Are Video Games Good for Children?

Is it beneficial for children to play video games? My answer would be yes but that;s only because I spent most of my time playing on some console or on the computer. But research is showing that games are not a waste of time but have positive results. I think this is cool, though with such a wide spectrum of games, there have been positive and negative results from all kinds of games. I think it's careless to lump all games together and say that they're beneficial. there's a reason games have ratings. This is an article that says , "...serious games and virtual environments may be the future of education. Not only do students find gaming more approachable and engaging than lectures and PowerPoint presentations, they insist on them. Simulations also provide a more inviting and lifelike context in which to make choices, see results, and apply learning in real-time. The Federation of American Scientists (FAS) states that kids actually need more, not less, video game play as a result.

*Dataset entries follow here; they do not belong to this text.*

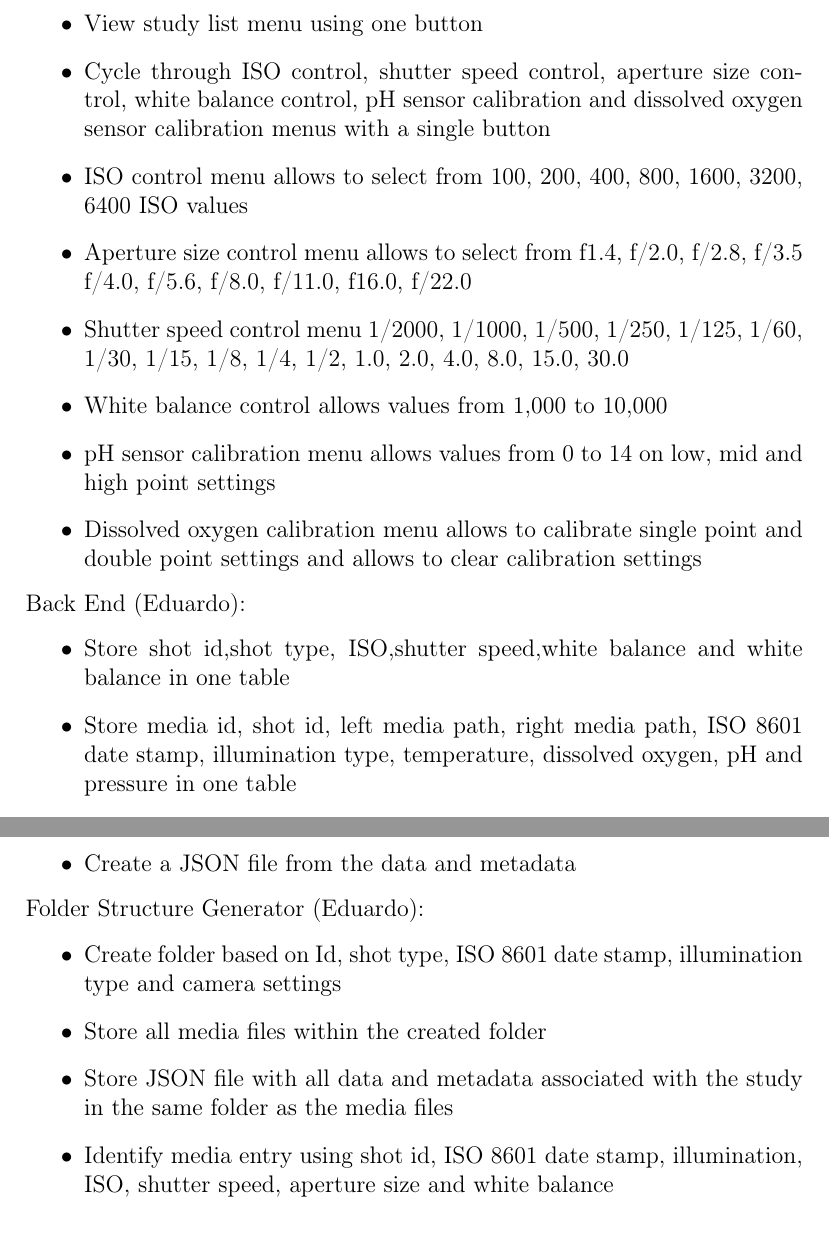
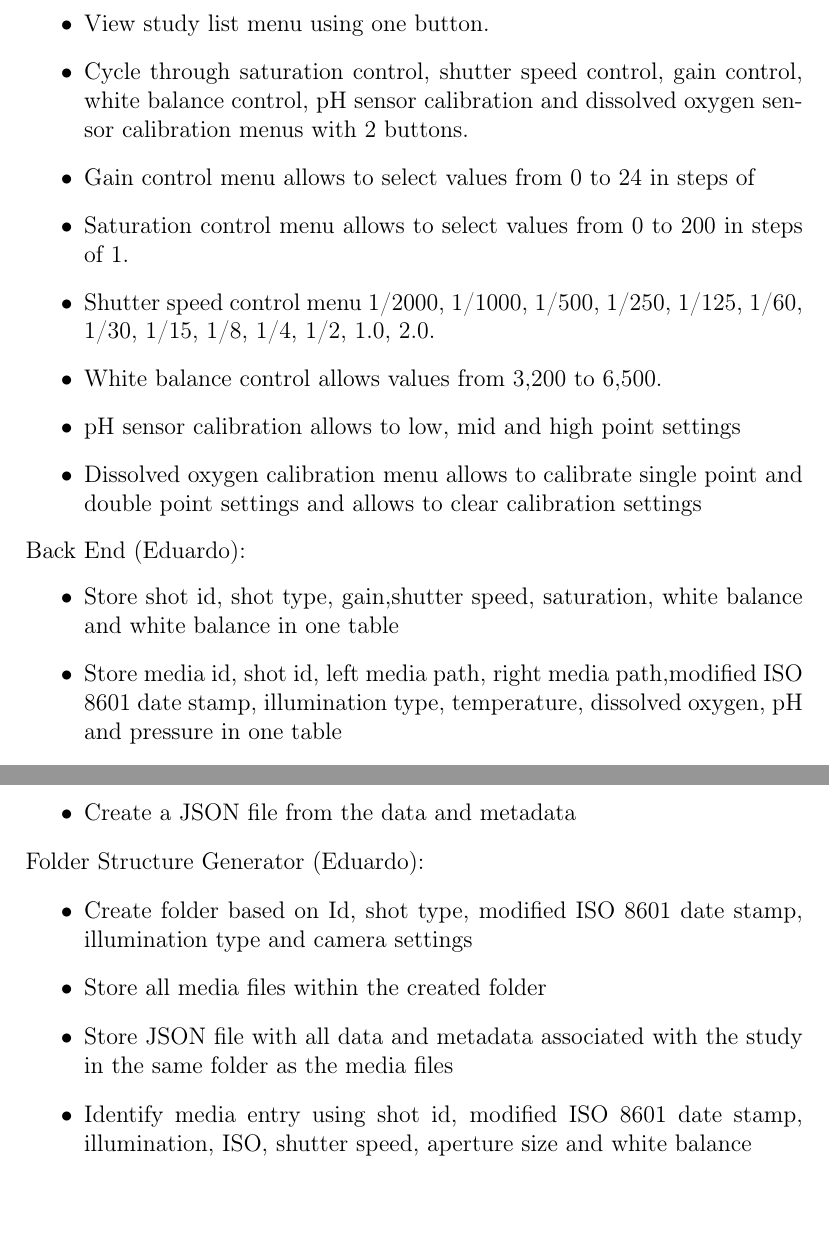
Before and after one commit to fabiomatos999/M.O.S.I.S, a LaTeX document (Final_Report_Document/Main_Document/Main_Document.tex, which reads Final_Report_Document/Appendix/System_Specifications/System_Specifications.tex): two parts of pages 15 and 16 of 73, joined at a grey line, cut so that both start at the same text, the shorter picture padded with empty space. Compiled offline with pdfLaTeX.

Commit message:
Fix system specifications.

```diff
--- a/Final_Report_Document/Appendix/System_Specifications/System_Specifications.tex
+++ b/Final_Report_Document/Appendix/System_Specifications/System_Specifications.tex
@@ -15,7 +3,0 @@ Front End (Fabio \& Eduardo):
-	\item View study list menu using one button
-	\item Cycle through ISO control, shutter speed control, aperture size control, white balance control, pH sensor calibration and dissolved oxygen sensor calibration menus with a single button
-	\item ISO control menu allows to select from 100, 200, 400, 800, 1600, 3200, 6400 ISO values
-	\item Aperture size control menu allows to select from f1.4, f/2.0, f/2.8, f/3.5 f/4.0, f/5.6, f/8.0, f/11.0, f16.0, f/22.0
-	\item Shutter speed control menu 1/2000, 1/1000, 1/500, 1/250, 1/125, 1/60, 1/30, 1/15, 1/8, 1/4, 1/2, 1.0, 2.0, 4.0, 8.0, 15.0, 30.0
-	\item White balance control allows values from 1,000 to 10,000
-	\item pH sensor calibration menu allows values from 0 to 14 on low, mid and high point settings
@@ -22,9 +15,16 @@ Front End (Fabio \& Eduardo):
+	\item View study list menu using one button.
+	\item Cycle through saturation control, shutter speed control, gain control, white balance control, pH sensor calibration and dissolved oxygen sensor calibration menus with 2 buttons.
+	\item Gain control menu allows to select values from 0 to 24 in steps of
+	\item Saturation control menu allows to select values from 0 to 200 in steps of 1.
+	\item Shutter speed control menu 1/2000, 1/1000, 1/500, 1/250, 1/125, 1/60, 1/30, 1/15, 1/8, 1/4, 1/2, 1.0, 2.0.
+	\item White balance control allows values from 3,200 to 6,500.
+	\item pH sensor calibration allows to low, mid and high point settings
 	\item Dissolved oxygen calibration menu allows to calibrate single point and double point settings and allows to clear calibration settings
 \end{itemize}
 Back End (Eduardo):
 \begin{itemize}
-	\item Store shot id,shot type, ISO,shutter speed,white balance and white balance in one table
-	\item Store media id, shot id, left media path, right media path, ISO 8601 date stamp, illumination type, temperature, dissolved oxygen, pH and pressure in one table
+	\item Store shot id, shot type, gain,shutter speed, saturation, white balance and white balance in one table
+	\item Store media id, shot id, left media path, right media path,modified ISO 8601 date stamp, illumination type, temperature, dissolved oxygen, pH and pressure in one table
 	\item Relate shot id to all media with that specific shot id
 	\item Select all table related to a study using shot id
 \end{itemize}
@@ -38,8 +38,8 @@ Hardware API (Fabio):
 \end{itemize}
 Folder Structure Generator (Eduardo):
 \begin{itemize}
-	\item Create folder based on Id, shot type, ISO 8601 date stamp, illumination type and camera settings
+	\item Create folder based on Id, shot type, modified ISO 8601 date stamp, illumination type and camera settings
 	\item Store all media files within the created folder
 	\item Store JSON file with all data and metadata associated with the study in the same folder as the media files
-	\item Identify media entry using shot id, ISO 8601 date stamp, illumination, ISO, shutter speed, aperture size and white balance
+	\item Identify media entry using shot id, modified ISO 8601 date stamp, illumination, ISO, shutter speed, aperture size and white balance
 \end{itemize}
```
Also changed, not shown: Final_Report_Document/Appendix/System_Specifications/System_Specifications.tex (22 more changed lines).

Citing games’ ability to prepare workers for the increasingly competitive global job market, the organization says that games promote strategic thinking, interpretative analysis, plan formulation, and ability to respond to change." 

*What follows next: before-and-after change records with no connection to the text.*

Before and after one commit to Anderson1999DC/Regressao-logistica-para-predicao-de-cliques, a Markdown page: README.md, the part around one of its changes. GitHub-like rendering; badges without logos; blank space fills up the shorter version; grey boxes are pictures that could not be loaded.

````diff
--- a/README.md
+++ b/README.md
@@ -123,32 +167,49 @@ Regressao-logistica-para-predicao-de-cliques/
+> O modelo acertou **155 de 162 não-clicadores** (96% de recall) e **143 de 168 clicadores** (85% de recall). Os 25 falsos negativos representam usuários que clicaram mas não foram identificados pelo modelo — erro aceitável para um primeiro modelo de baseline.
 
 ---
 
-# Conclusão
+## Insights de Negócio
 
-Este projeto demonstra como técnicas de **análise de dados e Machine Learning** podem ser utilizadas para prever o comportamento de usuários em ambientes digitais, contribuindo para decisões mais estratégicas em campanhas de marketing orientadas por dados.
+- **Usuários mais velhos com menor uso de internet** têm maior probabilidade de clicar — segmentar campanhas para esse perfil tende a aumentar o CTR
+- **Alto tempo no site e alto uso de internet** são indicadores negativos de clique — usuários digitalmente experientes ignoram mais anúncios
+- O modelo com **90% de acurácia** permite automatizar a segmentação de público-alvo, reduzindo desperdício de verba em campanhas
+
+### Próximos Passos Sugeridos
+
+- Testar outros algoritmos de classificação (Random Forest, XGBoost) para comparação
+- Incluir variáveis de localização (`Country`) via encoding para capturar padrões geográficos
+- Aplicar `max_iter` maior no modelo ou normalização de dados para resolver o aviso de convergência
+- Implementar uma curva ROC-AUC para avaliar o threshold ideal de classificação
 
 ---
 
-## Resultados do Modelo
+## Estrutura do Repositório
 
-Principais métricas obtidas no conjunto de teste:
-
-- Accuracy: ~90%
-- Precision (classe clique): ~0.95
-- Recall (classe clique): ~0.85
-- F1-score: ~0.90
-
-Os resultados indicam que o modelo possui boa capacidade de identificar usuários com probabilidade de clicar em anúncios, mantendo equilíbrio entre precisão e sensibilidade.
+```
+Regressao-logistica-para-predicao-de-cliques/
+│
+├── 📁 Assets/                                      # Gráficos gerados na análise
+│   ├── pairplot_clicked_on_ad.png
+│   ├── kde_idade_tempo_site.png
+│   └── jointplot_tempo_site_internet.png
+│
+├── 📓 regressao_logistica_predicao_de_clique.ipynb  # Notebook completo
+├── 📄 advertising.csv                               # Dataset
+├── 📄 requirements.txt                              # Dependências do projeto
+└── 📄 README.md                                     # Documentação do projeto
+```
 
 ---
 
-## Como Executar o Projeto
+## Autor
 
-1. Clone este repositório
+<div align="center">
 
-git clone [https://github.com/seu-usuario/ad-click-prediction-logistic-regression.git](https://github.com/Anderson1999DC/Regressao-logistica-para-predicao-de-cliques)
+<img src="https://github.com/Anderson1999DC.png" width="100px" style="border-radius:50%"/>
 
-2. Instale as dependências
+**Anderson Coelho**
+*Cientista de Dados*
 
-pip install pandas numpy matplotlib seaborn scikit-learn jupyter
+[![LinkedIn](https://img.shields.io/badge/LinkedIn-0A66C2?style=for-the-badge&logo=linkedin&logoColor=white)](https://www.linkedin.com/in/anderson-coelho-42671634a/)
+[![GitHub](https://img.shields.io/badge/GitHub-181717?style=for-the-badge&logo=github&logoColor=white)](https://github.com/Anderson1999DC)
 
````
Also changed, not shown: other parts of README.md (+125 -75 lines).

What sort of simulations? And even if someone is a great gamer, how will you tear them away from being the king of a virtual world to Joe Schmo in the real world? Isn't that why games get so addicting, because we know it's a controlled world?

It seems like this argument could go in circles for days and no one could get anywhere because there's just too many games to use as arguments for both sides. This is actually what I'm struggling with for the topic of my paper. Anyone have thoughts? 


  1. #8 You're definitely right in that there can be arguments made for both sides. What's nice is that video games are finally being recognized not solely as a "danger to society". It's no longer a lop-sided argument. I played a lot of video games when I was younger, I never once thought that it had a negative impact on me or my brothers. Sure, it sparked lively competition and occasional bickering, but that was going to happen in whatever we were doing. Games catering to all kinds of audiences now-a-days, some are better for kids, some are not, I believe its the parents job to draw the line between the two. There's no doubting video games are worth investing in though, especially in regard to the simulations they can generate.

  2. Post #11

    I think that it depends on what video games are played. Educational video games are definitely beneficial to kids' learning. Games can learn educational information in a fun way, and attribute that information to images, which helps with memory. I think certain video games can be beneficial for problem solving, and can help kids pay attention to important details. Certain video games can also inspire creativity in children and the love of learning. Parents still need to pay attention to which games their children are playing. Ratings and content are important. if the game isn't an educational game, it has to be some other game that it beneficial to the child's growth. I obviously wouldn't think that maturely rated video games would be appropriate, but overall I think that games definitely can benefit a child's learning skills. They also help kids prepare for an adult life full of technology and computers.

  3. I think a lot of what makes games addicting to kids is the fact that kids, generally, have more time for play. In my experience, as people get older, they tend to spend less time on games naturally and don't have go break an addiction. I think that games are more beneficial to kids then they are harmful. The problem solving, hand eye coordination, and such that games help with outweigh a lot of the negatives, especially as games are getting more social in nature.